Let me state this upfront: Hollywood today sucks.
Studios no longer wish aspire to make quality films with quality talent. Sure, you have both critically and commercially successful tentpoles like The Dark Knight, The Avengers, and Avatar, however; these are more of an aberration than a common occurrence. You would be hard pressed to name at least ten more films in the past decade that fit that criteria with universal acceptance. Again, that's universal acceptance - as in everyone would agree - no questions asked.
Which leads to what David Denby - a film critic for The New Yorker stated in his new book, 'Do Movies Have a Future?'.
Denby goes on the offensive, stating studios today have 'lost their soul' and have become nothing more than 'profit obsessed.' He also - controversially - rips both Christopher Nolan's Dark Knight Trilogy as well as this past summer's The Avengers.
Speaking of Nolan - who he states is a fan of his earlier work with Memento - and his recent Batman film, The Dark Knight Rises, Denby writes, “I can’t tell if he’s against terrorism or is a terrorist, I felt terrorized myself. The plot didn’t make sense in time or space and wasn’t sequential. Acts didn’t have consequences ... I don’t know what comment he’s making in ‘Inception,’ it seems to be mainly about his own working style.”
As for the studio system and it's current obsession with dishing out comic-book movies, Denby has this to say:

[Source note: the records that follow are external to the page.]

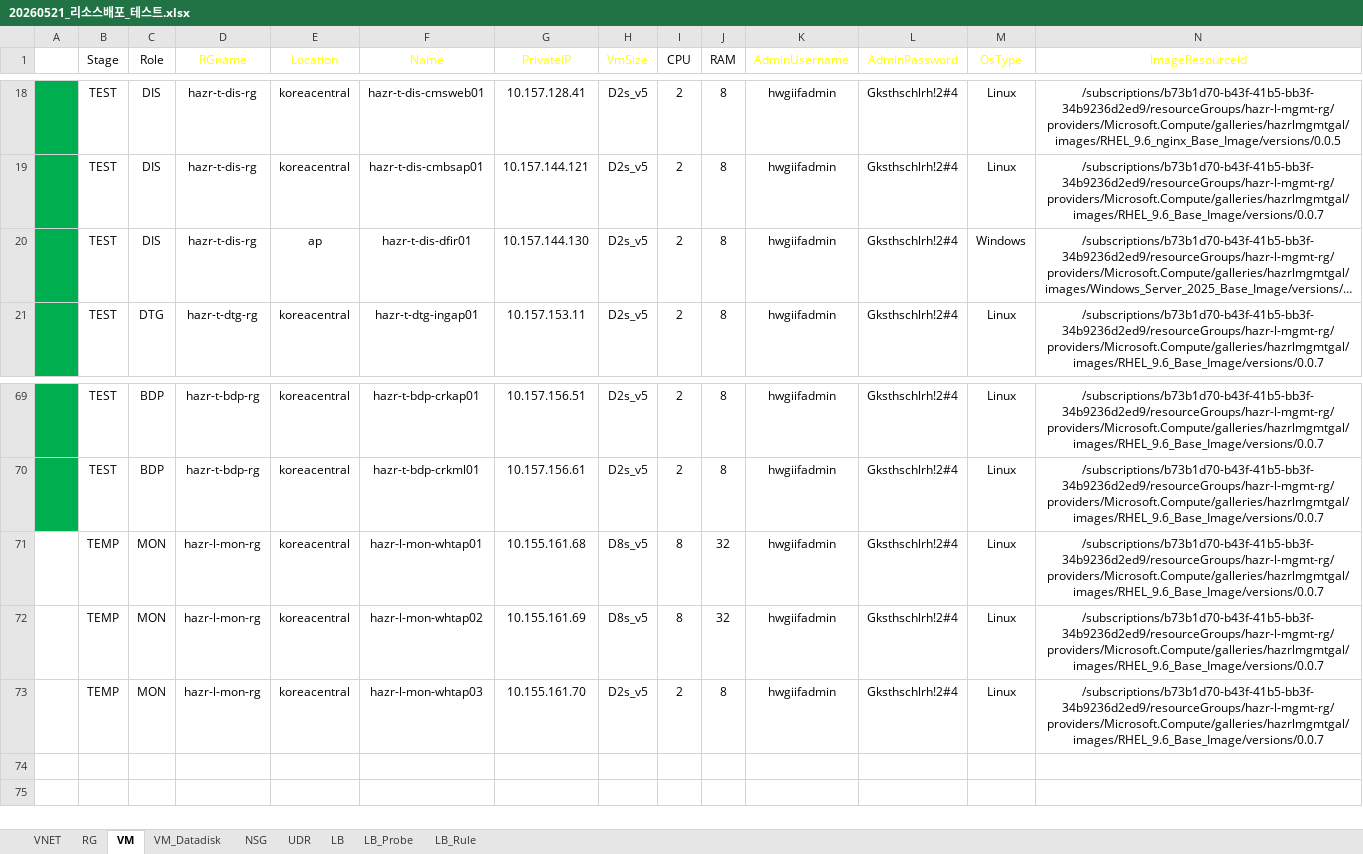
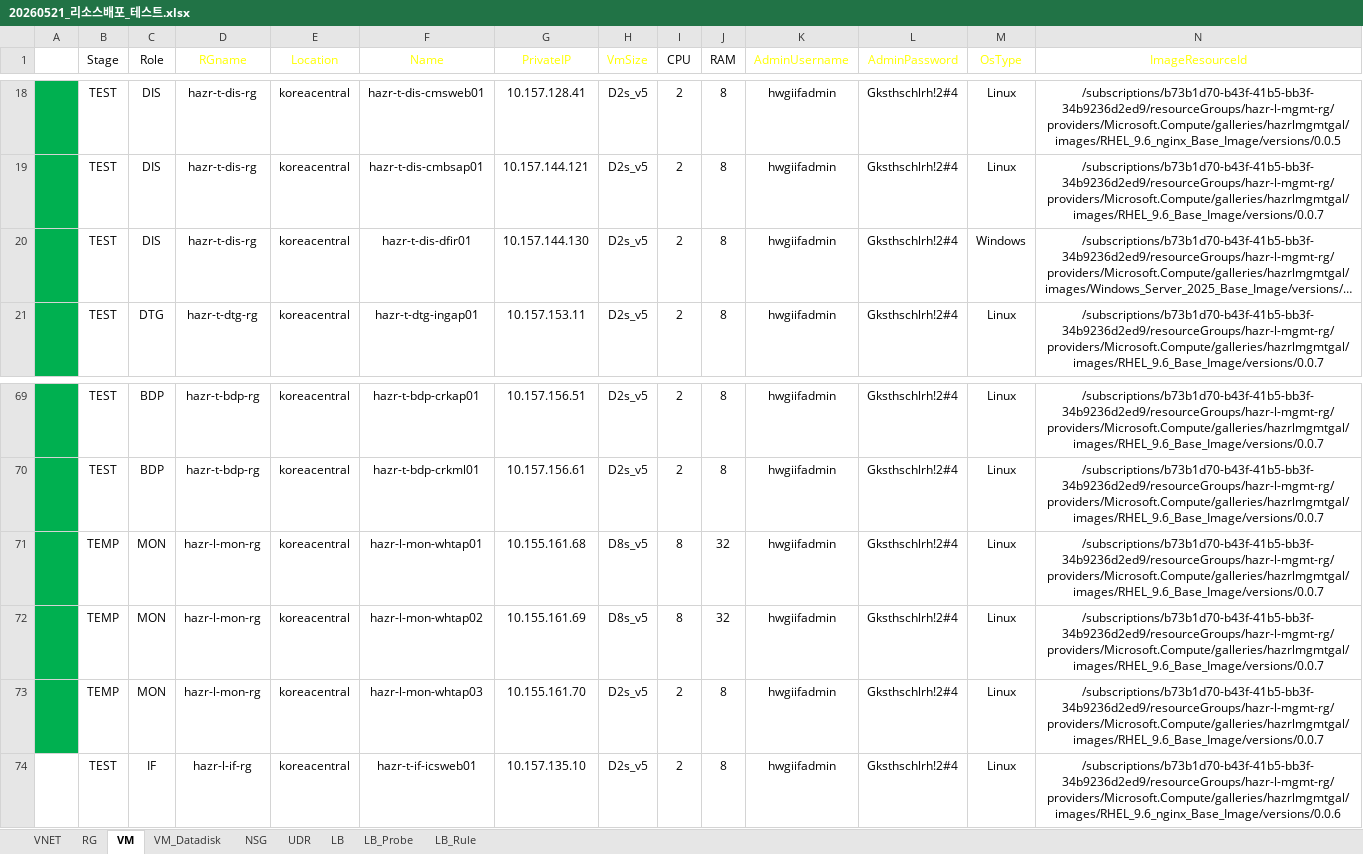
Before and after one commit to skpaek-git/hgi_resourceDeploy, an Excel workbook: 서버정보/20260521_리소스배포_테스트.xlsx, sheet VM, drawn as a sheet; only a part is shown, gaps mark what is left out; long unchanged cells end in …; values as stored, in another font and other column widths than the file's, no borders; table styles not drawn; rows hold the shown columns only; the diff names each change by its address in the sheet, - before the commit and + after, or states it on an @@ line.

```diff
--- a/서버정보/20260521_리소스배포_테스트.xlsx (sheet VM)
+++ b/서버정보/20260521_리소스배포_테스트.xlsx (sheet VM)
-E20 (Location): ap
+E20 (Location): koreacentral
-A71:A73 fill: none
+A71:A73 fill: #00B050
+row 74:  | TEST | IF | hazr-l-if-rg | koreacentral | hazr-t-if-icsweb01 | 10.157.135.10 | D2s_v5 | 2 | 8 | hwgiifadmin | Gksthschlrh!2#4 | Linux | /subscriptions/b73b1d70-b43f-41b5-bb3f-34b9236d2ed9/resourceGroups/hazr-l-mgmt-rg/providers/Microsoft.Compute/galleries/hazrlmgmtgal/images/RHEL_9.6_nginx_Base_Image/versions/0.0.6
```
Also changed, not shown: sheet LB_Rule, sheet LB_Probe, sheet VM_Datadisk, sheet NSG, formulas that keep their value, 서버정보/20260601_리소스배포_운영.xlsx, 1 other file.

“I’m not sure they’re creating an adult audience with Batman and 'The Avengers' parts seven, eight, nine and 10," he told TheWrap. "After five sequels, I’m not sure there will be any interest in seeing a man and woman talking at a table, which may be the most exciting kind of drama, but you have to cultivate a taste for that kind of complexity.”
Finally, while speaking in terms of the overall change in the culture of Hollywood that started in the 1980s when conglomerates started buying out studios, Denby writes:
“The big studios have broken their unspoken, unwritten contract with America, to offer some version of the country’s soul,” Denby said. “Instead there is more and more fantasy and more and more pixilated fighting in the dead air of digital space.”
While there is more of Denby's certainly controversial opinion of today's film world (which you can read more at the link below), I certainly see where he is coming from - yet at the same time - I don't.
I agree 100% that in terms of the crap Hollywood dishes out on a yearly basis, there is about a 1 in 10 ratio that the films are both culturally and critically accepted as quality filmmaking.
However, to state films should be made solely to tap into our current society's culture is in itself ridiculous.
People go to the movies to escape from real-world everyday problems, not be reminded of them. Yes, there are the ones that do try to address problems currently facing our world, but these our made with the intention of being that. Going to the movies is a form of entertainment and escapism in the purest sense. What any individual takes out of what they watch is their own interpretation, not what a filmmaker or studio tries to make.
What are your thoughts?
Source: The Wrap